**What is needed:**
Repeat the stretch of entries below from the line with "Repository: emiliaiwu/faq_component" through the line with "<title>FAQ Component</title>". Include both ends and add nothing.

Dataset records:
▬▬▬▬▬▬

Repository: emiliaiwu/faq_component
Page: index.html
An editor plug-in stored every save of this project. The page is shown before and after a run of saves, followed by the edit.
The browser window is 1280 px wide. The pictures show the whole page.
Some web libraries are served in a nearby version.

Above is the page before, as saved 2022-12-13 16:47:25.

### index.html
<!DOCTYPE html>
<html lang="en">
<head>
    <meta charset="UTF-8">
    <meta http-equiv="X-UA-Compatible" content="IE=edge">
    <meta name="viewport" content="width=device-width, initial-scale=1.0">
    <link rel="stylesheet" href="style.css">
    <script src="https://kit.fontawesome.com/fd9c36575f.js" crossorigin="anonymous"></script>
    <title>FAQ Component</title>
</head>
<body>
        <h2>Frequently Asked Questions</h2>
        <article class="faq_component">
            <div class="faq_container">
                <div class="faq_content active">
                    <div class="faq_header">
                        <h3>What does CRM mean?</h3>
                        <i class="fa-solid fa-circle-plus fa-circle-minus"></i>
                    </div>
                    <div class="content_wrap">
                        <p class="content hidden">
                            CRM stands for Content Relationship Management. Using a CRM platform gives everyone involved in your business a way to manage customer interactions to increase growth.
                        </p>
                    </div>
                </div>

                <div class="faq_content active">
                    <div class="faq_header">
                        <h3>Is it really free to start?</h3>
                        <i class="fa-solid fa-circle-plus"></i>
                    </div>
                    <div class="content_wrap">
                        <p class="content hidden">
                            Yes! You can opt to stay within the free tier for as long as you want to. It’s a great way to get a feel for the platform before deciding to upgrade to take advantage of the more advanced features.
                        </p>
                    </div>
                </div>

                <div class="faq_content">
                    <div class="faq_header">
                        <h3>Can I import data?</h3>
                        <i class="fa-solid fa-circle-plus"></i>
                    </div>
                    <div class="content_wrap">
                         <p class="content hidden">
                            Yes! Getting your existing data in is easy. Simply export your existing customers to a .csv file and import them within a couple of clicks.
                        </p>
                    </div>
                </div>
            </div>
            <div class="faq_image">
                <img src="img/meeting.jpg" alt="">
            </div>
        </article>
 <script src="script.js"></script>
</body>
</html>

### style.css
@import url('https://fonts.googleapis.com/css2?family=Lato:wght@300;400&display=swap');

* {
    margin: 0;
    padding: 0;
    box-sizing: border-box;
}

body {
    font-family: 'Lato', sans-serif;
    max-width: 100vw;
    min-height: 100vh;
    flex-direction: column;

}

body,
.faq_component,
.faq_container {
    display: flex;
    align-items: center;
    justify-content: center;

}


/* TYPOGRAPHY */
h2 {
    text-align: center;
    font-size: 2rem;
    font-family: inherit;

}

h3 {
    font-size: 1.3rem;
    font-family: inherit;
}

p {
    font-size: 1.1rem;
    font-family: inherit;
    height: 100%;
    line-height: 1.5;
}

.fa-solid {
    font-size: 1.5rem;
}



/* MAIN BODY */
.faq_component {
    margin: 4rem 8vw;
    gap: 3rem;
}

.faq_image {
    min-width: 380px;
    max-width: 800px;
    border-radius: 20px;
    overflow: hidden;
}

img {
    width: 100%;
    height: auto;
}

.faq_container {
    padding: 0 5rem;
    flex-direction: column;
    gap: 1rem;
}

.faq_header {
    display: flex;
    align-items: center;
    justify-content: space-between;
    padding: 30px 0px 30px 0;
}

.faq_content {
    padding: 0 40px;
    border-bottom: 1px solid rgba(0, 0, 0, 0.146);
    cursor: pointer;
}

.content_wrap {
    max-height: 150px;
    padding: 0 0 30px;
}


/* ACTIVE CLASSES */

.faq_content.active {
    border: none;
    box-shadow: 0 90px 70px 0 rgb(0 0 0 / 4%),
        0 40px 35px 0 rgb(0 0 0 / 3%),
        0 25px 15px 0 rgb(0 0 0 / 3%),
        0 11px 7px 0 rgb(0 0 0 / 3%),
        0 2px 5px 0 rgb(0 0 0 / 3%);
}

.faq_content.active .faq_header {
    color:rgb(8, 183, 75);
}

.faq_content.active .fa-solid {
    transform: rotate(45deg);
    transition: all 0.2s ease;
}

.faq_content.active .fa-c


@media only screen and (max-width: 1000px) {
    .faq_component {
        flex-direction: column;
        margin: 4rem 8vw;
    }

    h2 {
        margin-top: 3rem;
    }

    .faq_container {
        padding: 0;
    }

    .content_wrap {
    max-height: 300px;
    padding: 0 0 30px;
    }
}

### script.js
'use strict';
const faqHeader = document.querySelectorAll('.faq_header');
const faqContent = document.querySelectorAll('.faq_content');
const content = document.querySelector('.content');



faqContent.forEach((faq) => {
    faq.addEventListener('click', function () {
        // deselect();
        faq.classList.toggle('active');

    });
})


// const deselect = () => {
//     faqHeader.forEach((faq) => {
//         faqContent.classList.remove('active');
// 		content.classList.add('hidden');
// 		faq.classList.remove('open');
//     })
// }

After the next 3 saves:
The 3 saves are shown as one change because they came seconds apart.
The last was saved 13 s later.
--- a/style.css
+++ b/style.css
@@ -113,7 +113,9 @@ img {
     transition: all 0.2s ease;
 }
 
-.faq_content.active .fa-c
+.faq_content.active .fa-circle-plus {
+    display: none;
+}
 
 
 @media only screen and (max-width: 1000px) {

▬▬▬▬▬▬

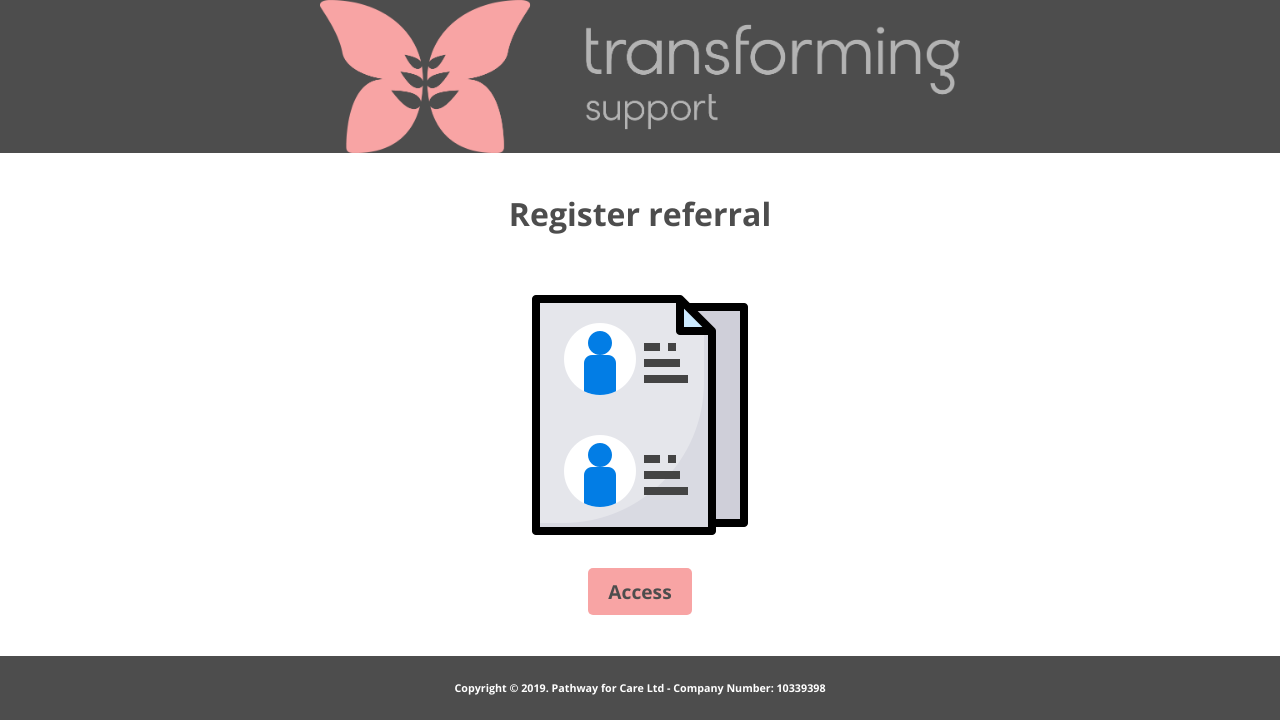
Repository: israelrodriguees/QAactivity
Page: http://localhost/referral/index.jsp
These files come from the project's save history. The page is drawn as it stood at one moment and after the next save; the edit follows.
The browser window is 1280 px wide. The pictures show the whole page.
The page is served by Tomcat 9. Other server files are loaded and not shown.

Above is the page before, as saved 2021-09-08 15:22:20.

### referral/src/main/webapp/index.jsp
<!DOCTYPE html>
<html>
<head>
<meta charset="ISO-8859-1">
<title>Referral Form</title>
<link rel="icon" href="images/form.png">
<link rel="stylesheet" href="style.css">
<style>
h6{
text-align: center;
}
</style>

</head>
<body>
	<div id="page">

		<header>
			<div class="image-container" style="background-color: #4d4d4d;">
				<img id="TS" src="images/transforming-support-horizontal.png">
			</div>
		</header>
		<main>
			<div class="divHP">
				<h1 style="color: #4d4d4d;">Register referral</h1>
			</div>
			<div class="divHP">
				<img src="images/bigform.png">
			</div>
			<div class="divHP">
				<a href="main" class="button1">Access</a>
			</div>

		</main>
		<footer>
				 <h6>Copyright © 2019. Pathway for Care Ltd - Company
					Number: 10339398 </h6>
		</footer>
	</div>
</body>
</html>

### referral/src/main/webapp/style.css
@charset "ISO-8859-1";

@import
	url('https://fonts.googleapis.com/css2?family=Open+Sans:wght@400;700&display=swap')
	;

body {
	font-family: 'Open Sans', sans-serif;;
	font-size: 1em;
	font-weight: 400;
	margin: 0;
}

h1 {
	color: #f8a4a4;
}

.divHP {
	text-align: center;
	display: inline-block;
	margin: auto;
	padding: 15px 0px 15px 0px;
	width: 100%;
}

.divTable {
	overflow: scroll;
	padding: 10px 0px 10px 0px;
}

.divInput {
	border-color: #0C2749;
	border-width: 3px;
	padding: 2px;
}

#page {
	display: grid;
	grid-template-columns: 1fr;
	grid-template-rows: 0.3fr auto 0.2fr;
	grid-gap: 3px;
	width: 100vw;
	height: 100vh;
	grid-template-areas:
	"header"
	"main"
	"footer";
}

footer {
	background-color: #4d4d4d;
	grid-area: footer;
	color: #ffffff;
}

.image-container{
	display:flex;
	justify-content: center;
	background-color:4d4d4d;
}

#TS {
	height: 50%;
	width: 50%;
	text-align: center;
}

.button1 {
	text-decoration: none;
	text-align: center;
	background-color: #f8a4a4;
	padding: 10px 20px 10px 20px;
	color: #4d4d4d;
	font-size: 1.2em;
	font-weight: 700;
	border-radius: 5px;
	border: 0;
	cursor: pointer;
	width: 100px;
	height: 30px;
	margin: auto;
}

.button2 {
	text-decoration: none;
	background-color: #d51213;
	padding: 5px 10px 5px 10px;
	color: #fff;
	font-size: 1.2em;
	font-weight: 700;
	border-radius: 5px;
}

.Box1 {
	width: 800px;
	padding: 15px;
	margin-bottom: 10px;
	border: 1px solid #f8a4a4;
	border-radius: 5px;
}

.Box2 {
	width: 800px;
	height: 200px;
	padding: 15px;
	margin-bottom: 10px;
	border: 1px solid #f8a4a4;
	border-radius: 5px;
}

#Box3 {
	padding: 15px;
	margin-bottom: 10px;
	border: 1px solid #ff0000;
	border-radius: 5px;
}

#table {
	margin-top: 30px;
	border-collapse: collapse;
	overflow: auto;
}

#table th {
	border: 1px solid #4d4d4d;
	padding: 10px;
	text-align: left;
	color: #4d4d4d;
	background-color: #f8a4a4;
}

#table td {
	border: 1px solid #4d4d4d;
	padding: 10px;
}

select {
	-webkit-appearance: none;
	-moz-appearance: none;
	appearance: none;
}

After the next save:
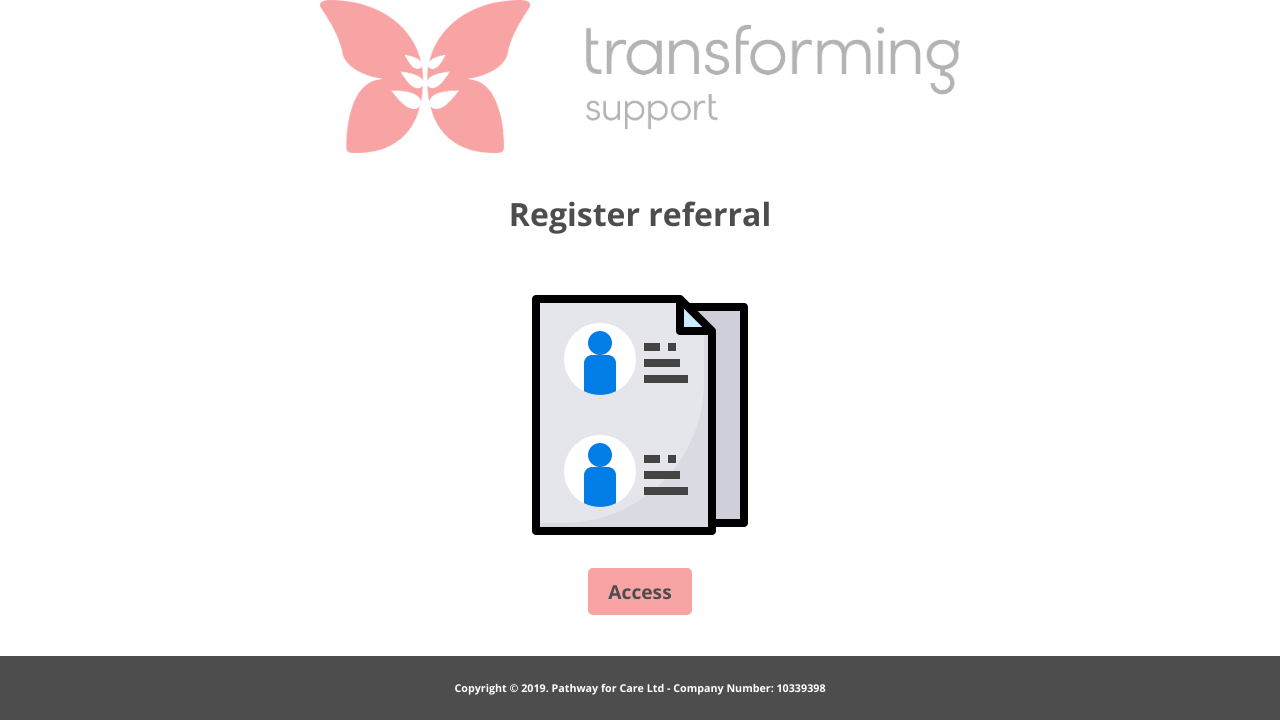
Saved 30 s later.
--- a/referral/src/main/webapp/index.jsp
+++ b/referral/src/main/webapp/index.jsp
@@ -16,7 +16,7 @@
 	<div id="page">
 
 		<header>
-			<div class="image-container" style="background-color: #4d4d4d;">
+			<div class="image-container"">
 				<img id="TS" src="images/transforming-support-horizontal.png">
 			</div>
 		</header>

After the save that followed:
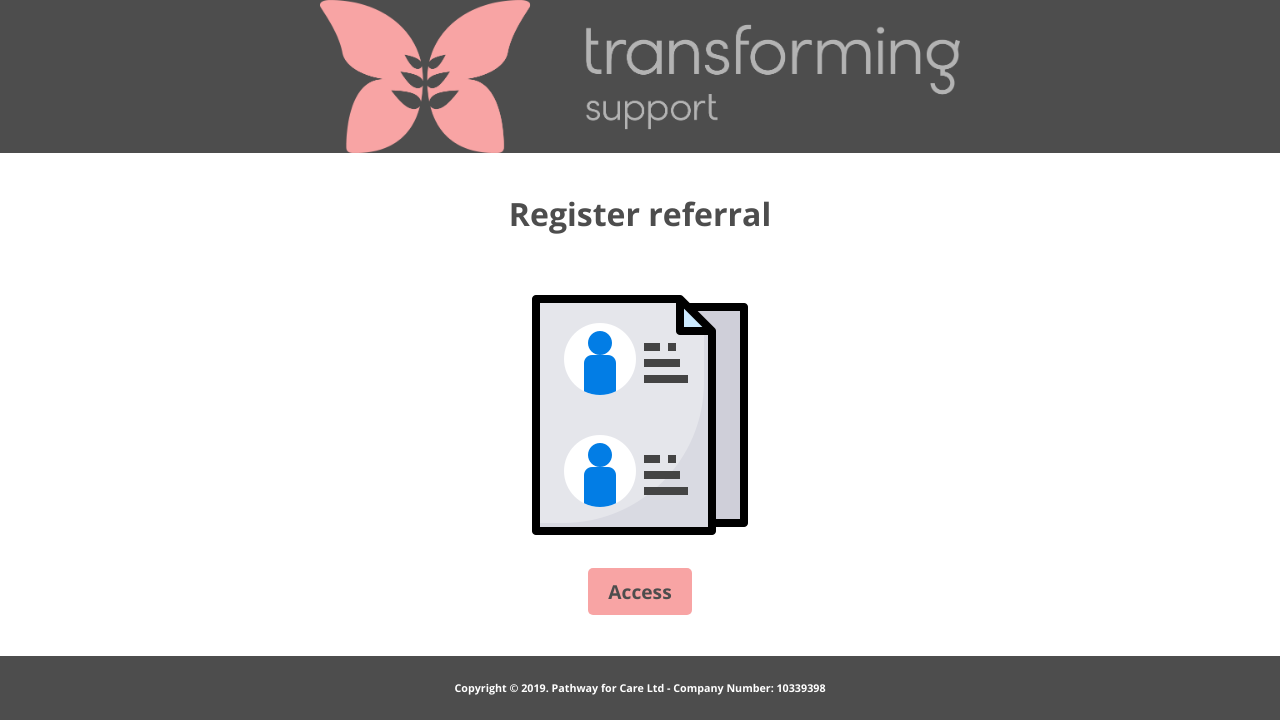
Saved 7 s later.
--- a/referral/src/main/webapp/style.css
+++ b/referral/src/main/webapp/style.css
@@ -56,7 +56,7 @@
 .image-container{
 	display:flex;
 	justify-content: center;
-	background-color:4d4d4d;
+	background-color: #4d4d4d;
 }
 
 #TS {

▬▬▬▬▬▬

**Exercise output:**
Repository: emiliaiwu/faq_component
Page: index.html
An editor plug-in stored every save of this project. The page is shown before and after a run of saves, followed by the edit.
The browser window is 1280 px wide. The pictures show the whole page.
Some web libraries are served in a nearby version.

Above is the page before, as saved 2022-12-13 16:47:25.

### index.html
<!DOCTYPE html>
<html lang="en">
<head>
    <meta charset="UTF-8">
    <meta http-equiv="X-UA-Compatible" content="IE=edge">
    <meta name="viewport" content="width=device-width, initial-scale=1.0">
    <link rel="stylesheet" href="style.css">
    <script src="https://kit.fontawesome.com/fd9c36575f.js" crossorigin="anonymous"></script>
    <title>FAQ Component</title>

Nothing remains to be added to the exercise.